Customize Your Own Electric Guitar with CNC Machining
WayKen’s expertise in machining helped Raymond achieve the level of craftsmanship and quality he aspired to for his instrument.
Raymond, an archaeologist and art restorer, has always had a passion for music and played the electric guitar for many years. He aspires to have his own independent design. Raymond’s vision was to create an electric guitar that combined modern and traditional elements, and that was exceptionally strong, durable, and lightweight. After the design was completed, Raymond found WayKen to turn his design into reality.
At the core of this guitar is a meticulous fusion of contemporary and classical elements, resulting in showcases a sleek and modern aesthetic. It also needs to preserve the iconic features and tonal qualities of common guitars. WayKen reputation for precision and expertise in machining made us the perfect partner to help Raymond achieve this project.
Process: CNC milling
Surface Finish: deburring, machined surface (Ra0.8)
Material: 7075 aluminum alloy
Quantity: Prototype, 2 sets of 4 parts each
Lead Time: 13 days
3 Key Points for Successful Machining and Assembly
There are 3 key points in this project, the difficulty of machining the material itself, the deformation of the thin-walled structure, and the assembly of the part. Let’s see more details.
Effective Milling High-strength Aluminum 7075
7075 aluminum is a high-strength material, and one of its main characteristics is the high strength-to-weight ratio. This makes it ideal for use in applications where weight is a critical factor, but strength cannot be compromised. For example, the metal electric guitar in this project.
However, 7075 aluminum is also known for its difficulty in machining. It has a tendency to gall or peel during machining. Also, aluminum 7075 is prone to heat buildup, which can lead to warping or cracking during the milling process.
To overcome these challenges, WayKen used some strategies. One is to use high-lubricity cutting fluids. These fluids help to reduce friction and heat buildup, while also protecting the surface of the material from damage. Another is to use high-speed cutting tools. These tools are designed to reduce the amount of heat generated during the machining process, which helps to prevent warping and cracking.
Making the Part of Thin-walled Don’t Deform

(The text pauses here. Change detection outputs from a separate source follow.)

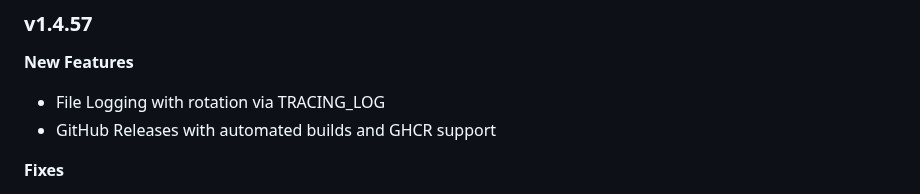
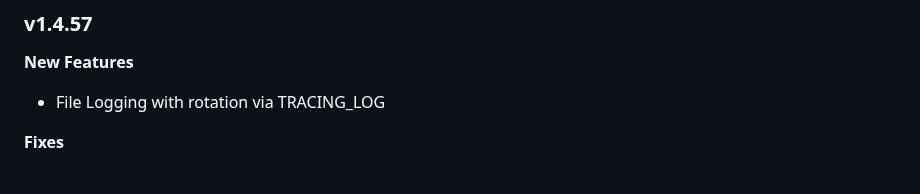
Before and after one commit to arch7tect/exposeme, a Markdown page: readme.md, the part around the change. Drawn GitHub-style.

Commit message:
readme.md refactoring

```diff
--- a/readme.md
+++ b/readme.md
@@ -726,7 +726,6 @@ docker run -it --rm \
 
 **New Features**
 - File Logging with rotation via TRACING_LOG
-- GitHub Releases with automated builds and GHCR support
 
 **Fixes**
 - Stale connection handling with cancellation tokens
```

One reason for the distortion of thin-walled parts during machining is the large size of the part. This is the case with the guitar body and headstock in this project. The body measures 438 x 322mm and is 2-3mm thick, and the headstock is 871 mm long and about 3mm thick. The other reason why thin-walled parts might deform during machining is due to the stresses that are generated during the cutting process. These stresses can cause the material to warp, twist, or buckle, resulting in a part that is out of tolerance or unusable.
One way of WayKen to prevent deformation is to use high-speed machining. This method not only reduces the amount of heat generated during cutting but also reduces the force applied to the material. Additionally, using specially designed cutting tools that are optimized for thin-walled aluminum parts.
Another strategy for controlling deformation is to use specialized work-holding and fixturing techniques. This can help to distribute the cutting forces more evenly across the surface of the part, reducing the risk of warping or buckling.
Ensuring the Right Tolerances for Guitar Part Assembly
The right tolerances are important for the assembly of parts. If the assembly tolerances are too loose, the guitar may have intonation issues or other performance problems. Conversely, if the tolerances are too tight, the parts may not fit together at all.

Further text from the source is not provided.